▶ _Exercise goal_:
Please state the number of lines in the records below that contain the string "Diseño", and nothing further.

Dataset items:
================================

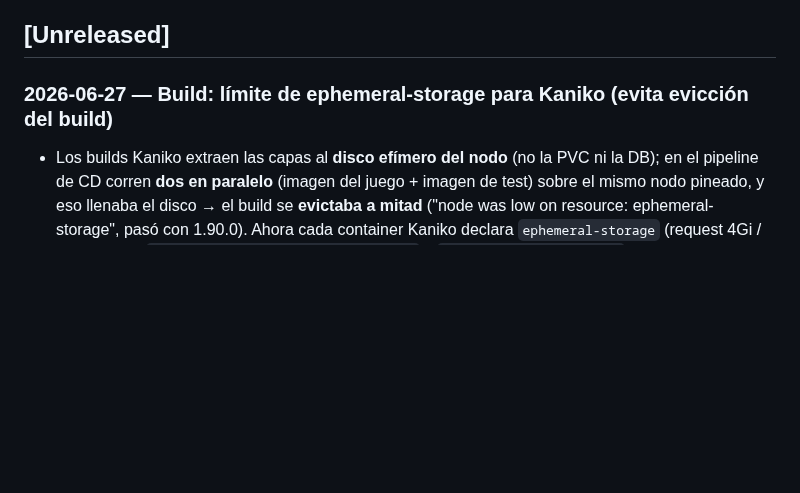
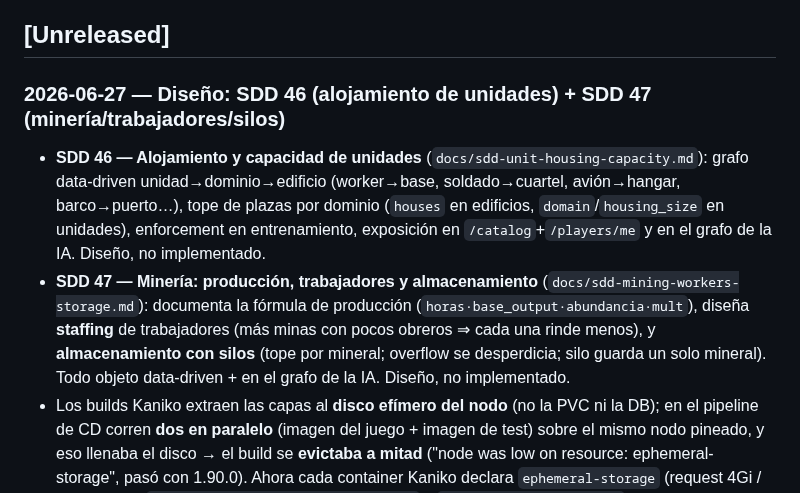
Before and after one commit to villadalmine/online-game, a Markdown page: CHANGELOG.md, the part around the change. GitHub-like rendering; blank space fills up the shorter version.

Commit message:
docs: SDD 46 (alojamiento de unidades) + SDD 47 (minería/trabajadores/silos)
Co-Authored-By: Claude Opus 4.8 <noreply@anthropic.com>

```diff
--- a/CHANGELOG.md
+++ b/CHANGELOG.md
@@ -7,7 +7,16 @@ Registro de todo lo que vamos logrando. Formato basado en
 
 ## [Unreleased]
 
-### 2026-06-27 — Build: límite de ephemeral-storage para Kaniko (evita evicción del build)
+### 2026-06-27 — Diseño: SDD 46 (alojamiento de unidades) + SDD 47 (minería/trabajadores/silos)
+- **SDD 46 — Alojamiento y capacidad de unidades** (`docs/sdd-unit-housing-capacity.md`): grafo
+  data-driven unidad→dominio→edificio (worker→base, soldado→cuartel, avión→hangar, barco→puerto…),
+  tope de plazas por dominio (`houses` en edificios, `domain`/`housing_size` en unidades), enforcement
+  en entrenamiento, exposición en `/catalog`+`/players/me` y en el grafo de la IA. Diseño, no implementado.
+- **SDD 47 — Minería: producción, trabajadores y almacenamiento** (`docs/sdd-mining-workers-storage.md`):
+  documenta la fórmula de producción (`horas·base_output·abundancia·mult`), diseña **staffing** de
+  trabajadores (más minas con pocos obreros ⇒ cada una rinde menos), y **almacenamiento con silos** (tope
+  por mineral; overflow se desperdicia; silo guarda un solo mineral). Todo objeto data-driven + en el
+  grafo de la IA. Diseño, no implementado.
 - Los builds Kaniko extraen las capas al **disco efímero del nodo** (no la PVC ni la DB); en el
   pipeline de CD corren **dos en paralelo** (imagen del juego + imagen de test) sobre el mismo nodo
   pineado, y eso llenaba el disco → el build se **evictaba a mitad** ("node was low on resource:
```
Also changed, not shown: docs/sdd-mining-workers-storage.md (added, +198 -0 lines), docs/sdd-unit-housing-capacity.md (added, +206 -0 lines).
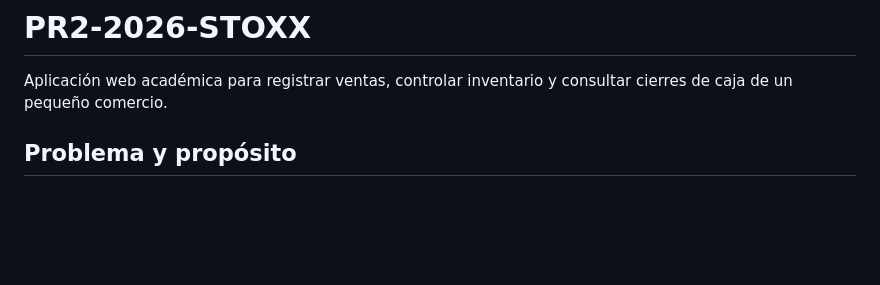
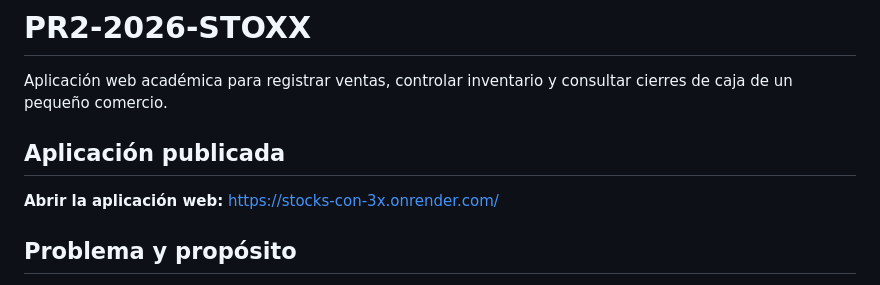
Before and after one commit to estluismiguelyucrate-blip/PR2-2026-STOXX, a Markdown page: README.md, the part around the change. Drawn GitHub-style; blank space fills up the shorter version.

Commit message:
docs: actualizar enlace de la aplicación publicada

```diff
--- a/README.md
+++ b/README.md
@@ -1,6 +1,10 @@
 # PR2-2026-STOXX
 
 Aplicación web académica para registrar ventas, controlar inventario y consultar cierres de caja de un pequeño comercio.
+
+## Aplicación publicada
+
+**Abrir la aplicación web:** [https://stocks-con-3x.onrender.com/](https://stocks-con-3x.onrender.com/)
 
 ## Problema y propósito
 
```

================================

▶ _Solved problem_:
3